Thanks for the shout out (for my Atlantic piece) on your blog, which I just read. Given that it was so positive in tone about my article overall, I hate to complain. But given that you focused disproportionately on one small statement, which you called “bizarre,” I did want to explain myself.
I don't pretend to know the ins and outs of this bill as well as you, Jonathan Cohn and Paul Starr, all of whose opinions I rely on. In fact, even before seeing your post, I had an exchange with Starr that made me think twice about my wording in the Atlantic piece. So I do believe it will be more significant than Kennedy-Kassebaum, and you all have persuaded me that in my Atlantic piece I understate what the bill (if it’s passed) will achieve.
Here’s what I was thinking. First, that was a small piece of my article, and while I’m responsible for what I wrote, I didn’t imagine so much would be made of it.
Second, I wrote the piece at a time when the bill was being systematically eviscerated as it proceeded toward passage. Under those conditions, I was feeling pretty negatively disposed toward the tatters that remained.

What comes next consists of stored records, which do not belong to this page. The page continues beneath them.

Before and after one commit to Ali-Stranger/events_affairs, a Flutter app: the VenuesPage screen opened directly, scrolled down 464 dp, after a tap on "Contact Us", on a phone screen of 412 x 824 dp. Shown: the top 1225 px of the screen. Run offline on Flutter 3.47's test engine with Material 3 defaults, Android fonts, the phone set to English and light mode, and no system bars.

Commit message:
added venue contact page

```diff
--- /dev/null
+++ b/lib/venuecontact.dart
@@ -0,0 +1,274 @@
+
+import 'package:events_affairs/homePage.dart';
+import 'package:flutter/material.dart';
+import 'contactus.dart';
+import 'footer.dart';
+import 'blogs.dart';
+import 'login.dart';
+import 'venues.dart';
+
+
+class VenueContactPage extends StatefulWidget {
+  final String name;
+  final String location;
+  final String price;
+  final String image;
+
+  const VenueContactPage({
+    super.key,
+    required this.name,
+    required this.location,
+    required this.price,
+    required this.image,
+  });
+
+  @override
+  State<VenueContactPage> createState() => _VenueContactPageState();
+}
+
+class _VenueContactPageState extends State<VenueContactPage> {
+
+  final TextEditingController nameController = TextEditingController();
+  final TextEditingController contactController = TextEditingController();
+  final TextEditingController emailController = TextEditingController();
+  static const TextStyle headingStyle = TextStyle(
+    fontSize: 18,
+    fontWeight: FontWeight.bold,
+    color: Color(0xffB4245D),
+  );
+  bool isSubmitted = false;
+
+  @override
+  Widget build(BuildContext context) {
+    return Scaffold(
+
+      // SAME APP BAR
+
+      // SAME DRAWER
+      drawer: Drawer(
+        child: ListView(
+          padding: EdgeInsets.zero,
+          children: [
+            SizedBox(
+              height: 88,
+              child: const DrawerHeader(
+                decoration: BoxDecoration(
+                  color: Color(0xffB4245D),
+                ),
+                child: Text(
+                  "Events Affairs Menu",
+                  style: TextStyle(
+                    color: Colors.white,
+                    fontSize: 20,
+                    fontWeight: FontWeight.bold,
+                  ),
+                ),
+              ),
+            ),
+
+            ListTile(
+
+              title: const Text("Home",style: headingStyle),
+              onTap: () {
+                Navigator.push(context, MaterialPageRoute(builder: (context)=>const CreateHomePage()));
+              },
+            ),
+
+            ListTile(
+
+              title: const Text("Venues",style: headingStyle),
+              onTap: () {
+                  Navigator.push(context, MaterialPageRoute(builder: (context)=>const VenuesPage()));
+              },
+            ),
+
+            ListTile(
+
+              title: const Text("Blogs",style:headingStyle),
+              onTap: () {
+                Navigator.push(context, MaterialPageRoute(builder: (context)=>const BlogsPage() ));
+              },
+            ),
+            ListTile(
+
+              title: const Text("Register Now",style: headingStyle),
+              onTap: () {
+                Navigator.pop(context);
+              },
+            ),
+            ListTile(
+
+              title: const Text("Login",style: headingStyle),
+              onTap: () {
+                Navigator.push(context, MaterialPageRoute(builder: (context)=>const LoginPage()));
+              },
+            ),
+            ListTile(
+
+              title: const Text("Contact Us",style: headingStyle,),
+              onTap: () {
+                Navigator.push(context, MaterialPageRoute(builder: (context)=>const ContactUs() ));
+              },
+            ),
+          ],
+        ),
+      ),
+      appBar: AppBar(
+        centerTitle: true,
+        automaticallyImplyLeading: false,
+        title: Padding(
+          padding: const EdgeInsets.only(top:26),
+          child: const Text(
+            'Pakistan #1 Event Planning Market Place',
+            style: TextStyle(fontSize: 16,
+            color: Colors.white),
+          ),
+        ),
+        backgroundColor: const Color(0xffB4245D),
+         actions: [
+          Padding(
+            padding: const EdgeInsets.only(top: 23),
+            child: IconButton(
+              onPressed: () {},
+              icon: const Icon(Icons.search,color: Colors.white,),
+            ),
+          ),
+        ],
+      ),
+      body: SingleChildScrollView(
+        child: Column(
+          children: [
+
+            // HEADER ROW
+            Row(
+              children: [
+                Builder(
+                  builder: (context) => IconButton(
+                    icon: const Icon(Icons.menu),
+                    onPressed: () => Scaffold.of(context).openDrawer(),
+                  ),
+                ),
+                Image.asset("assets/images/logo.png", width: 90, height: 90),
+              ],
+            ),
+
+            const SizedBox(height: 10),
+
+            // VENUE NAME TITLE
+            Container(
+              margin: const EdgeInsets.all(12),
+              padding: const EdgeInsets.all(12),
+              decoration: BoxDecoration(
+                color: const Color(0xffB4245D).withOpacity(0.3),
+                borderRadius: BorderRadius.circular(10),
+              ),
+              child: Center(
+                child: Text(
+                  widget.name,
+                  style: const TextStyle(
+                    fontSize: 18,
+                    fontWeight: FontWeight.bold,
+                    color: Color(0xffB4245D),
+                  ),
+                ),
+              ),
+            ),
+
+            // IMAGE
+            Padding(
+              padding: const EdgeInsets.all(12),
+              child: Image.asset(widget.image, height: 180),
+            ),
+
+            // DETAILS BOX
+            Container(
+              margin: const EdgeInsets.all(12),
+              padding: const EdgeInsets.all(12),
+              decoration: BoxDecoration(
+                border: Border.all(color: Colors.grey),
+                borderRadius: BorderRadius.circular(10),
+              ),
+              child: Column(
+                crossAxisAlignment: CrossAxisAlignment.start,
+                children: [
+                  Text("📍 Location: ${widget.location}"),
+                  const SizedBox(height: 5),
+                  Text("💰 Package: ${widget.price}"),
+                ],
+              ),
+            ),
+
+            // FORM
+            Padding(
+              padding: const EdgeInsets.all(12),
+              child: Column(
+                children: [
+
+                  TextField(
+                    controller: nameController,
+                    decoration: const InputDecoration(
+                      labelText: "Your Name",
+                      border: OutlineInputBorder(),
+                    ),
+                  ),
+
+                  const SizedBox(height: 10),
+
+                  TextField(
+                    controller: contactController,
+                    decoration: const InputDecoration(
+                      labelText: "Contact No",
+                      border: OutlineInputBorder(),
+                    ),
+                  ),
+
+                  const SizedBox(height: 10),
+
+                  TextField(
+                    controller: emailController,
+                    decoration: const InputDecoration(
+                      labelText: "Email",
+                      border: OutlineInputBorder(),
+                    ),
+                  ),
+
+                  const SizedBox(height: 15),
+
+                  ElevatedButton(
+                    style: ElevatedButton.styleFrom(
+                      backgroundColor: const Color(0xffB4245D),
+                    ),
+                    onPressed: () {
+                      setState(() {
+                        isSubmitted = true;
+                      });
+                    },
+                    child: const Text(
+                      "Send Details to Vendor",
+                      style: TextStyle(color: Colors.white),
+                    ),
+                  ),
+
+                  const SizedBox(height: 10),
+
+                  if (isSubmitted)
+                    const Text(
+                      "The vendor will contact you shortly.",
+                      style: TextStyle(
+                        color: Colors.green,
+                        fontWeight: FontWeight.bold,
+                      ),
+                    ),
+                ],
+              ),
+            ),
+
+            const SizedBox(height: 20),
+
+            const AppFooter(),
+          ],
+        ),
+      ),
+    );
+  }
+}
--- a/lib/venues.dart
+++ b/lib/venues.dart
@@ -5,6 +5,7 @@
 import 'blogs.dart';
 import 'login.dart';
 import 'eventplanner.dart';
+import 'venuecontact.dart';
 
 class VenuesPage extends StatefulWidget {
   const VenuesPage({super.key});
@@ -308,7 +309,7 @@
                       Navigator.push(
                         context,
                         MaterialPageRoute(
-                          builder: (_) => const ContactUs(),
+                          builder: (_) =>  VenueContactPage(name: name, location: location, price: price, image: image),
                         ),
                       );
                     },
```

Now, although I’m still disappointed with some of the compromises made, I’m feeling more positive about the bill—and will feel more upset if it doesn’t pass. (This may be an argument for online journalism over old-style print journalism with long publication lead times.)

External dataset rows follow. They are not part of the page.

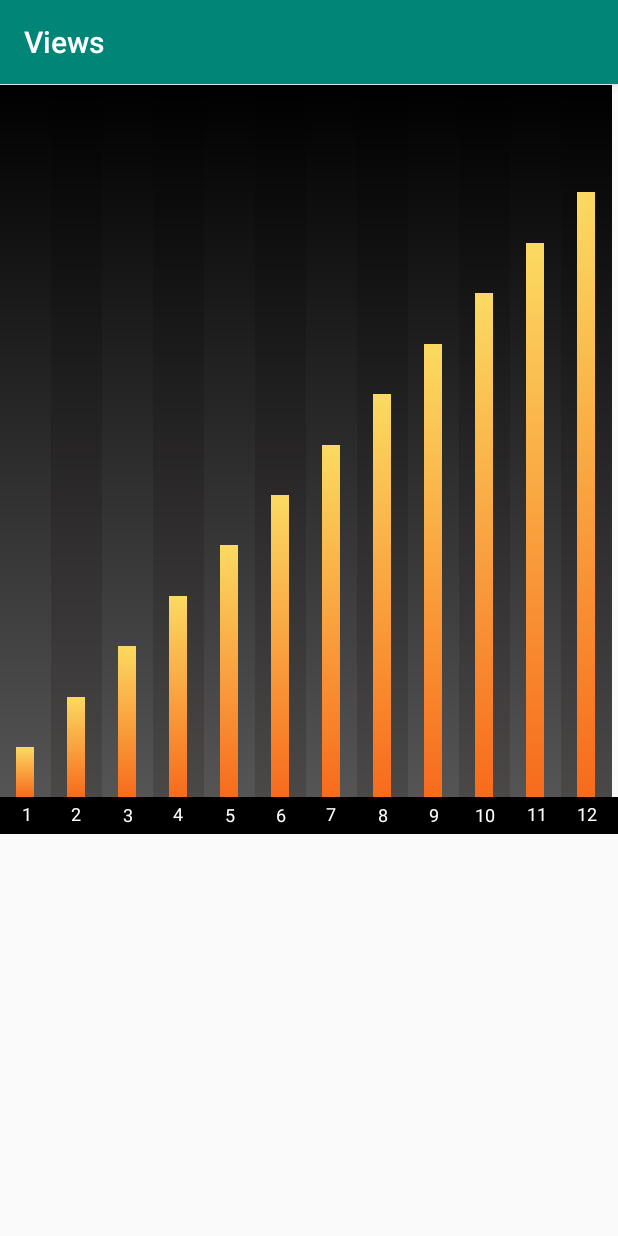
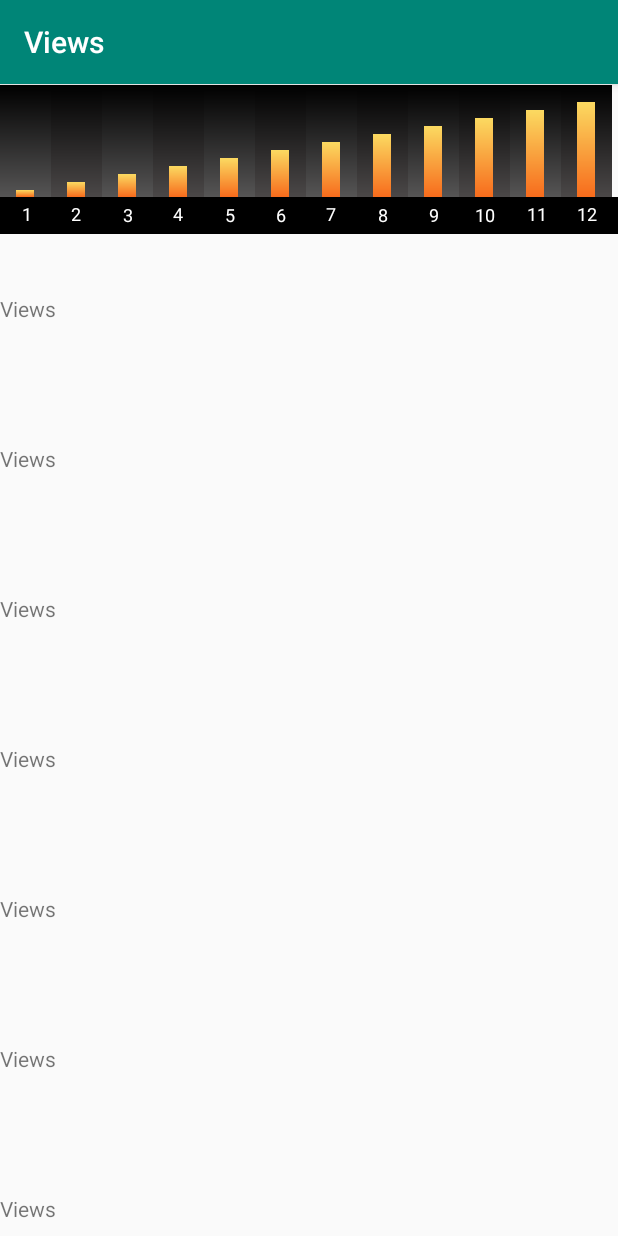
Before and after one commit to Tans5/MyViews, an Android app: the screen it shows after launch (MainActivity), on a phone screen of 412 x 824 dp. Run offline under Robolectric (Android 15) with nearby library versions, the phone set to English and light mode, and no system bars.

Commit message:
Add FreeScrollView.kt

```diff
--- a/app/src/main/res/layout/activity_main.xml
+++ b/app/src/main/res/layout/activity_main.xml
@@ -9,9 +9,84 @@
     <com.tans.views.ColumnDiagramView
         android:id="@+id/column_diagram_view"
         android:layout_width="match_parent"
-        android:layout_height="500dp"
+        android:layout_height="100dp"
         app:text_size="12sp"
         app:foot_height="25dp"
         app:diagram_width="12dp" />
 
+    <com.tans.views.FreeScrollView
+        android:layout_width="match_parent"
+        android:layout_height="match_parent"
+        android:clickable="true"
+        android:focusable="true">
+
+        <LinearLayout
+            android:layout_width="match_parent"
+            android:layout_height="wrap_content"
+            android:orientation="vertical">
+
+            <TextView
+                android:layout_width="wrap_content"
+                android:layout_height="100dp"
+                android:gravity="center_vertical"
+                android:text="@string/app_name"/>
+
+            <TextView
+                android:layout_width="wrap_content"
+                android:layout_height="100dp"
+                android:gravity="center_vertical"
+                android:text="@string/app_name"/>
+
+            <TextView
+                android:layout_width="wrap_content"
+                android:layout_height="100dp"
+                android:gravity="center_vertical"
+                android:text="@string/app_name"/>
+
+            <TextView
+                android:layout_width="wrap_content"
+                android:layout_height="100dp"
+                android:gravity="center_vertical"
+                android:text="@string/app_name"/>
+
+            <TextView
+                android:layout_width="wrap_content"
+                android:layout_height="100dp"
+                android:gravity="center_vertical"
+                android:text="@string/app_name"/>
+
+            <TextView
+                android:layout_width="wrap_content"
+                android:layout_height="100dp"
+                android:gravity="center_vertical"
+                android:text="@string/app_name"/>
+
+            <TextView
+                android:layout_width="wrap_content"
+                android:layout_height="100dp"
+                android:gravity="center_vertical"
+                android:text="@string/app_name"/>
+
+            <TextView
+                android:layout_width="wrap_content"
+                android:layout_height="100dp"
+                android:gravity="center_vertical"
+                android:text="@string/app_name"/>
+
+            <TextView
+                android:layout_width="wrap_content"
+                android:layout_height="100dp"
+                android:gravity="center_vertical"
+                android:text="@string/app_name"/>
+
+            <TextView
+                android:layout_width="wrap_content"
+                android:layout_height="100dp"
+                android:gravity="center_vertical"
+                android:text="@string/app_name"/>
+
+        </LinearLayout>
+
+    </com.tans.views.FreeScrollView>
+
 </LinearLayout>
--- /dev/null
+++ b/views/src/main/java/com/tans/views/FreeScrollView.kt
@@ -0,0 +1,123 @@
+package com.tans.views
+
+import android.annotation.SuppressLint
+import android.content.Context
+import android.util.AttributeSet
+import android.view.MotionEvent
+import android.widget.FrameLayout
+import android.widget.OverScroller
+import androidx.core.view.ViewCompat
+import kotlin.math.max
+import kotlin.math.min
+
+class FreeScrollView : FrameLayout {
+
+    private val scroller: OverScroller by lazy { OverScroller(context) }
+
+    private val scrollListener: GestureScrollListener = { dX, dY ->
+        val (rangeX, rangeY) = getScrollRange()
+        scrollXY(dX = dX.toInt(),
+                scrolledX = scrollX,
+                rangeX = rangeX,
+                dY = dY.toInt(),
+                scrolledY = scrollY,
+                rangeY = rangeY)
+        println("DX: $dX, DY: $dY")
+        true
+    }
+
+    private val flingListener: GestureFlingListener = { vX, vY ->
+        println("VX: $vX, VY: $vY")
+        scroller.fling(
+                scrollX, scrollY,
+                vX.toInt(), vY.toInt(),
+                0, Int.MAX_VALUE,
+                0, Int.MAX_VALUE
+        )
+        ViewCompat.postInvalidateOnAnimation(this)
+        true
+    }
+
+    private val gestureDetector: GestureDetector by lazy { GestureDetector(context = context, gestureScrollListener = scrollListener, gestureFlingListener = flingListener) }
+
+    constructor(context: Context) : super(context)
+
+    constructor(context: Context, attrs: AttributeSet) : super(context, attrs)
+
+    constructor(context: Context, attrs: AttributeSet, attrsStyle: Int) : super(context, attrs, attrsStyle)
+
+    @SuppressLint("ClickableViewAccessibility")
+    override fun onTouchEvent(event: MotionEvent): Boolean {
+        return if (childCount == 1) {
+            val actionMasked = event.actionMasked
+            if ((actionMasked == MotionEvent.ACTION_DOWN || actionMasked == MotionEvent.ACTION_POINTER_DOWN) && !scroller.isFinished) {
+                scroller.abortAnimation()
+            }
+            gestureDetector.onTouchEvent(event)
+        } else {
+            super.onTouchEvent(event)
+        }
+    }
+
+    override fun computeScroll() {
+        val isFinished = scroller.computeScrollOffset()
+        val requestX = scroller.currX
+        val requestY = scroller.currY
+        val oldScrollX = scrollX
+        val oldScrollY = scrollY
+        val dX = requestX - oldScrollX
+        val dY = requestY - oldScrollY
+        val (rangeX, rangeY) = getScrollRange()
+        scrollXY(
+                dX = dX,
+                scrolledX = oldScrollX,
+                rangeX = rangeX,
+                dY = dY,
+                scrolledY = oldScrollY,
+                rangeY = rangeY)
+        val newScrollX = scrollX
+        val newScrollY = scrollY
+        if (newScrollX != oldScrollX || newScrollY != oldScrollY) {
+            if (!isFinished) {
+                ViewCompat.postInvalidateOnAnimation(this)
+            }
+        } else {
+            scroller.abortAnimation()
+        }
+    }
+
+    private fun scrollXY(
+            dX: Int,
+            scrolledX: Int,
+            rangeX: Int,
+            dY: Int,
+            scrolledY: Int,
+            rangeY: Int) {
+        val newScrollX = dX + scrolledX
+        val newScrollY = dY + scrolledY
+        scrollTo(min(newScrollX, rangeX), min(newScrollY, rangeY))
+    }
+
+    private fun getScrollRange(): Pair<Int, Int> {
+        val childCount = childCount
+        return if (childCount > 1) {
+            error("Max child count is 1.")
+        } else {
+            if (childCount <= 0) {
+                0 to 0
+            } else {
+                val child = getChildAt(0)
+                val lp = child.layoutParams as? MarginLayoutParams
+                if (lp != null) {
+                    val childWidth = lp.width + lp.marginStart + lp.marginEnd
+                    val childHeight = lp.height + lp.topMargin + lp.bottomMargin
+                    val meWidth = width - paddingStart - paddingEnd
+                    val meHeight = height - paddingTop - paddingBottom
+                    max(0, childWidth - meWidth) to max(0, childHeight - meHeight)
+                } else {
+                    0 to 0
+                }
+            }
+        }
+    }
+}
--- a/views/src/main/java/com/tans/views/GestureDetector.kt
+++ b/views/src/main/java/com/tans/views/GestureDetector.kt
@@ -56,7 +56,7 @@ class GestureDetector(
             MotionEvent.ACTION_MOVE -> {
                 val newX = event.getX(activeIndex)
                 val newY = event.getY(activeIndex)
-                val dX = newX - lastY
+                val dX = newX - lastX
                 val dY = newY - lastY
                 lastX = newX
                 lastY = newY
@@ -81,8 +81,8 @@ class GestureDetector(
             MotionEvent.ACTION_UP, MotionEvent.ACTION_CANCEL -> {
                 if (actionMasked == MotionEvent.ACTION_UP) {
                     velocityTracker?.computeCurrentVelocity(1000, maxVelocity)
-                    val vX = velocityTracker?.xVelocity ?: 0f
-                    val vY = velocityTracker?.yVelocity ?: 0f
+                    val vX = velocityTracker?.getXVelocity(activeScrollId) ?: 0f
+                    val vY = velocityTracker?.getYVelocity(activeScrollId) ?: 0f
                     handled = if (vX.absoluteValue > minVelocity || vY.absoluteValue > minVelocity) {
                         gestureFlingListener?.invoke(vX, vY) ?: false
                     } else {
```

Third, there’s been relatively little attention paid to the ways that those of us who are insured will continue to suffer at the hands of impenetrable policies, insurance company employees who deny and delay reimbursements, red tape, and other crazy aspects of our system. As noted by David Leonhardt of the Times, another commentator I respect and trust a lot, the plan “would not improve most people’s health care anytime soon.” His piece of August 26 is well worth reading. So in the end I don't think we'll look back on this bill as having been "transformational," in the way that Medicare was. Too much will stay the same.
Finally, you took “Obama vs. Clinton” as your framework. I used Clinton in my piece not to stack up the two presidencies to see whose was better (not a game I find useful, and too early for it in any case) but to give a historical sense that even a presidency filled with compromises and disappointments can still be one that, in the end, does a hell of a lot of good. Few would describe Clinton’s presidency as “transformational,” but Obama would be a success if he achieved as much. That’s all I meant.

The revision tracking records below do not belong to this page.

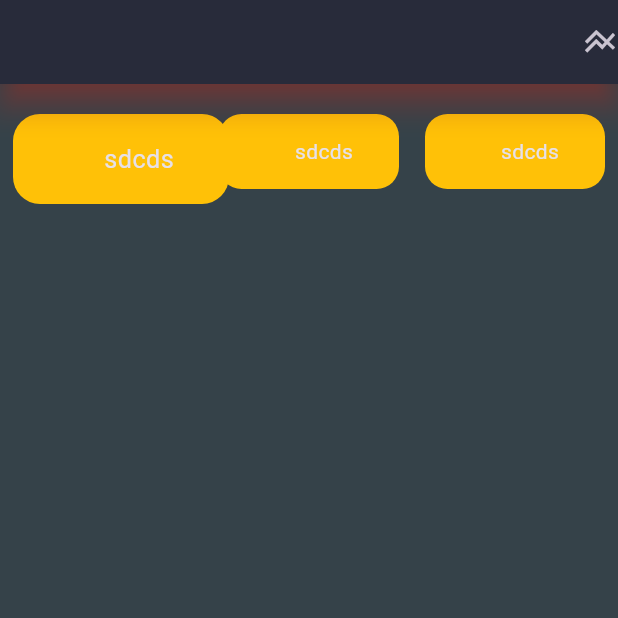
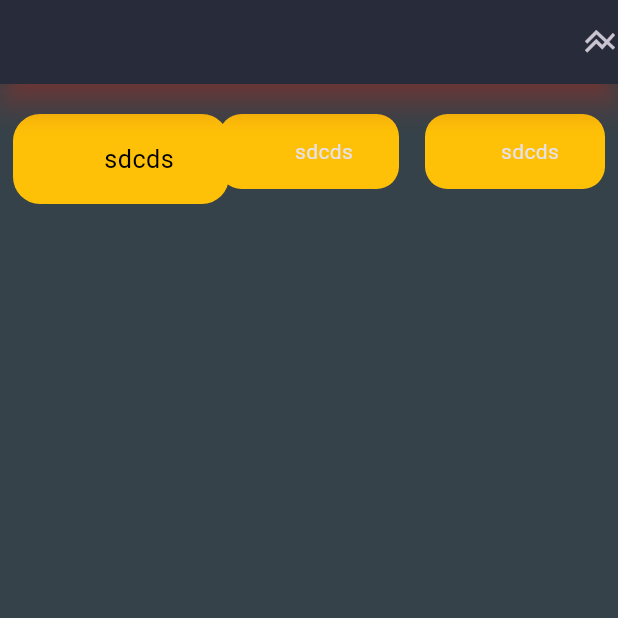
Before and after one commit to byronsmb/food_red_black, a Flutter app: the screen it shows after launch, after a tap on "sdcds", on a phone screen of 412 x 824 dp, the top half of it. Run offline on Flutter 3.47's test engine with Material 2 defaults, Android fonts, the phone set to English and light mode, and no system bars; our stand-ins replace google_fonts; missing offline and left inert: postgres; statements that could not run were skipped.

Commit message:
Update main_page.dart

```diff
--- a/lib/widgets/main_page.dart
+++ b/lib/widgets/main_page.dart
@@ -17,6 +17,7 @@ class _MainPageState extends State<MainPage> {
   late Result resultados;
   final List comidasDisponibles = [];
   List<double> containerScales = [1.0, 1.0, 1.0];
+  int colorSelectindex = 1;
 
   Future<void> cargarBD() async {
     try {
@@ -89,6 +90,7 @@ class _MainPageState extends State<MainPage> {
                     setState(() {
                       // Establece el contenedor 1 a la escala más grande y los otros a su escala original.
                       containerScales = [1.2, 1.0, 1.0];
+                      colorSelectindex = 1;
                     });
                   },
                   child: AnimatedContainer(
@@ -101,7 +103,14 @@ class _MainPageState extends State<MainPage> {
                       borderRadius: BorderRadius.circular(15),
                       color: Colors.amber,
                     ),
-                    child: Center(child: Text('sdcds')),
+                    child: Center(
+                        child: Text(
+                      'sdcds',
+                      style: TextStyle(
+                          color: colorSelectindex == 1
+                              ? Colors.black
+                              : Colors.red),
+                    )),
                     duration: Duration(milliseconds: 300),
                   ),
                 ),
@@ -112,6 +121,7 @@ class _MainPageState extends State<MainPage> {
                     setState(() {
                       // Establece el contenedor 2 a la escala más grande y los otros a su escala original.
                       containerScales = [1.0, 1.2, 1.0];
+                      colorSelectindex = 2;
                     });
                   },
                   child: Center(
@@ -137,6 +147,7 @@ class _MainPageState extends State<MainPage> {
                     setState(() {
                       // Establece el contenedor 3 a la escala más grande y los otros a su escala original.
                       containerScales = [1.0, 1.0, 1.2];
+                      colorSelectindex = 3;
                     });
                   },
                   child: AnimatedContainer(
```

In sum, I do think you’re right that the Obama bill, should it pass, won’t be “closer” in scope or impact to Kennedy-Kassebaum than to Medicare. But I remain skeptical that it will be a “sweeping historical accomplishment,” as you predict, and still think it will fall somewhere between those two other bills in how much it really changes health care for most people.
I hope you’re right and I’m wrong.
That’ll teach you to praise something I wrote!
Since my original post ignored most of your essay and focused on the small area of disagreement, I might as well do the same with your letter. Our disagreement centers around how big this health care bill will be vis a vis Medicare. You write:
As noted by David Leonhardt of the Times, another commentator I respect and trust a lot, the plan “would not improve most people’s health care anytime soon.” His piece of August 26 is well worth reading. So in the end I don't think we'll look back on this bill as having been "transformational," in the way that Medicare was. Too much will stay the same.
First, Medicare also left health care as it was for most Americans. It only effected the elderly. Granted, it covers about 30% more people than the Senate bill does. But (moving on to point #2) the Senate bill also introduces myriad delivery reforms that have the potential to slow the runaway growth of health care, which is arguably as large a social problem as the uninsured.
While I think the Senate bill would be a bigger accomplishment than Medicare, you can argue both sides of that question. I also hope I'm right.